▶ EXERCISE GOAL
Give the data again exactly as it appears, excluding any pictures.

Difference listings:
============

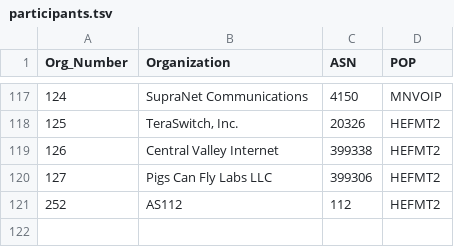
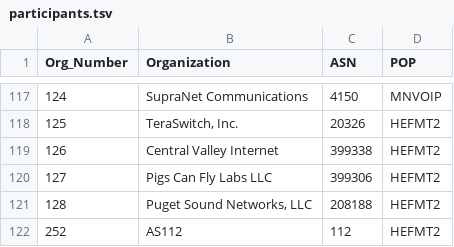
Before and after one commit to PhirePhly/fcix, a TSV file: participants.tsv, drawn as a sheet; only a part is shown, gaps mark what is left out.

Commit message:
Added Puget

```diff
--- a/participants.tsv
+++ b/participants.tsv
@@ -120,2 +120,3 @@ Org_Number	Organization	ASN	POP
 127	Pigs Can Fly Labs LLC	399306	HEFMT2
+128	Puget Sound Networks, LLC	208188	HEFMT2
 252	AS112	112	HEFMT2
```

============

▶ ANSWER BOX
Before and after one commit to PhirePhly/fcix, a TSV file: participants.tsv, drawn as a sheet; only a part is shown, gaps mark what is left out.

Commit message:
Added Puget

```diff
--- a/participants.tsv
+++ b/participants.tsv
@@ -120,2 +120,3 @@ Org_Number	Organization	ASN	POP
 127	Pigs Can Fly Labs LLC	399306	HEFMT2
+128	Puget Sound Networks, LLC	208188	HEFMT2
 252	AS112	112	HEFMT2
```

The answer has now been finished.